  • Give a reason: If you reply by 5 August, I can include your answers in my report the next day.

The risk, if you have too many passive verbs, is that the tone may become non-committal, tentative, defensive or evasive. For example:

  • Active: I think the judge will probably reject this argument.
  • Passive (and tentative): It is thought that this argument would probably not be accepted.

Can you have too many active verbs?

In theory, no. Anything you can say in the passive voice, you could say in the active. And, with a bit of thought, you can still achieve the tone you want.

For example, look at the appellate brief written by Assistant Attorney General, Christopher G Wren, published in Clarity (2002) 48 on pages 13 to 17. It doesn’t use any passive verbs. Nor does this blog post: the only passive verbs in it it are those I’ve given as examples.

But when you need to leave out who or what is doing the action, the passive voice is useful. Even though you could cut it out altogether, in my experience it’s not worth the effort. If 80% of your verbs are in the active voice, you are already using more active verbs than most lawyers. If 90% are in the active voice, time spent editing out the last ones will probably bring diminishing returns.

How do I recognise the passive voice?

Those who like to know the full explanation will find it here: the grammar behind active and passive verbs. But there are two short cuts to identify passive verbs without knowing the grammar.

One is to get your computer to highlight what may be a passive verb. The computer does this by checking for word patterns such as “is xxxed” or “was xxxx xxxed”. Programs that can highlight passive verbs as you type include:

  • Word and Outlook (after you adjust settings deep in the proofing options). These detect some passive verbs but miss many. Word and Outlook 2016 may sometimes suggest an alternative. Readability statistics show how many passive verbs the program has found in the document, but only after you go through a spelling and grammar check on the whole document. Re-checking an edited document is not straightforward.
  • StyleWriter (a Word add-in available on free trial from Editor Software). You can adjust the display to focus on passive verbs. It detects nearly all passive verbs plus a few other similar expressions, and it’s not hard to find statistics for how many you’ve used.

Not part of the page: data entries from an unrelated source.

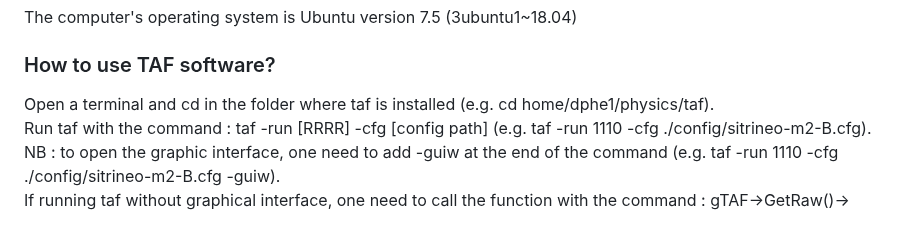
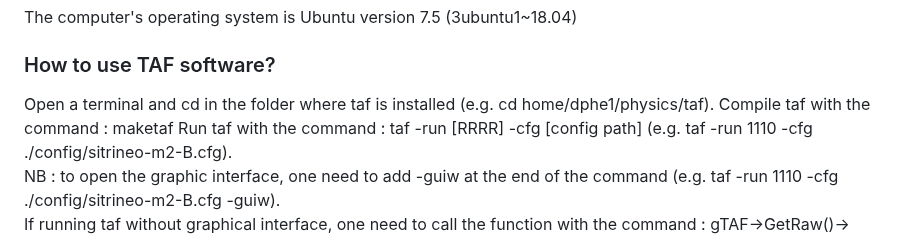
Before and after one commit to leamaria-r/Sitrineo, a Markdown page: README.md, the part around the change. Drawn GitHub-style.

```diff
--- a/README_GeneralTutorial.md
+++ b/README.md
@@ -38,6 +38,7 @@ The computer's operating system is Ubuntu version 7.5 (3ubuntu1~18.04)
 ### How to use TAF software?
 
 Open a terminal and cd in the folder where taf is installed (e.g. cd home/dphe1/physics/taf).
+Compile taf with the command : maketaf
 Run taf with the command : taf -run [RRRR] -cfg [config path] (e.g. taf -run 1110 -cfg ./config/sitrineo-m2-B.cfg).
 NB : to open the graphic interface, one need to add -guiw at the end of the command (e.g. taf -run 1110 -cfg ./config/sitrineo-m2-B.cfg -guiw).
 If running taf without graphical interface, one need to call the function with the command : gTAF->GetRaw()->[function(parameter)] (e.g. gTAF->GetRaw()->SitrineoAlign(100000)).
```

It doesn’t work in Outlook or on a Mac.
  • (Note: WordRake, an add-in for Word and Outlook, detects wordy phrases but not passive verbs.)

The other short cut is to do as Christopher G Wren did, and edit out the following words wherever you find them, as much as you can: is, am, are, was, were, be, being, been. These are all parts of the verb “to be” and you cannot form a passive verb without them. They also appear in many wordy and abstract phrases, so cutting them will make your writing more direct, concrete and concise. It is possible to cut them all, as Mr Wren did. But, as with passive verbs, you can get most of the benefit without going that far. If you make it a habit to cut one or two from every email you send, you will soon develop a more direct, concise style.

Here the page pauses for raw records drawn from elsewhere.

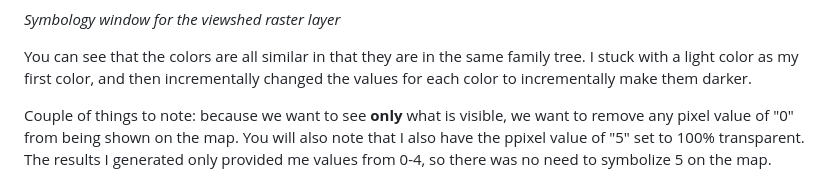
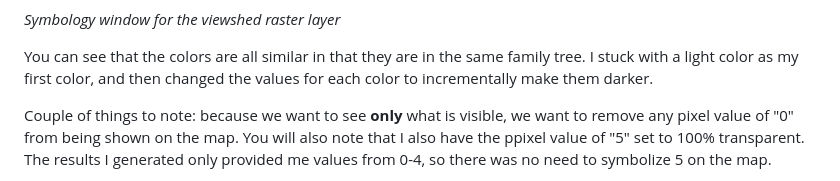
Before and after one commit to Geodood19/map671FinalProject, a Markdown page: README.md, the part around the change. Drawn GitHub-style.

Commit message:
md edits

```diff
--- a/README.md
+++ b/README.md
@@ -130,7 +130,7 @@ To connect to the map server, you will need to navigate in QGIS to the Browser p
 
  *Symbology window for the viewshed raster layer*
 
- You can see that the colors are all similar in that they are in the same family tree. I stuck with a light color as my first color, and then incrementally changed the values for each color to incrementally make them darker.
+ You can see that the colors are all similar in that they are in the same family tree. I stuck with a light color as my first color, and then changed the values for each color to incrementally make them darker.
 
  Couple of things to note: because we want to see **only** what is visible, we want to remove any pixel value of "0" from being shown on the map. You will also note that I also have the ppixel value of "5" set to 100% transparent. The results I generated only provided me values from 0-4, so there was no need to symbolize 5 on the map.
 
```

How to edit out the passive voice

Once you find a passive verb (or the verb “to be”, if you’re using that shortcut), edit the suspect text to put the point another way. If possible, put it in fewer words. If necessary, add who or what is doing the action. If it’s difficult, skip on. Keep editing out the easy ones and you’ll soon improve. There are many ways to rewrite passive verbs, but three of the most useful are:

  • Ask yourself who or what is doing the action, and begin the point with that.
  • (If possible) Change the verb, as in the example of a polite request above.
  • Cut as many words as you can.

Try this for practice. I’ve underlined four passive verbs in the text below. Use these three techniques to edit them out. Then compare your results with the picture at the top of this blog post.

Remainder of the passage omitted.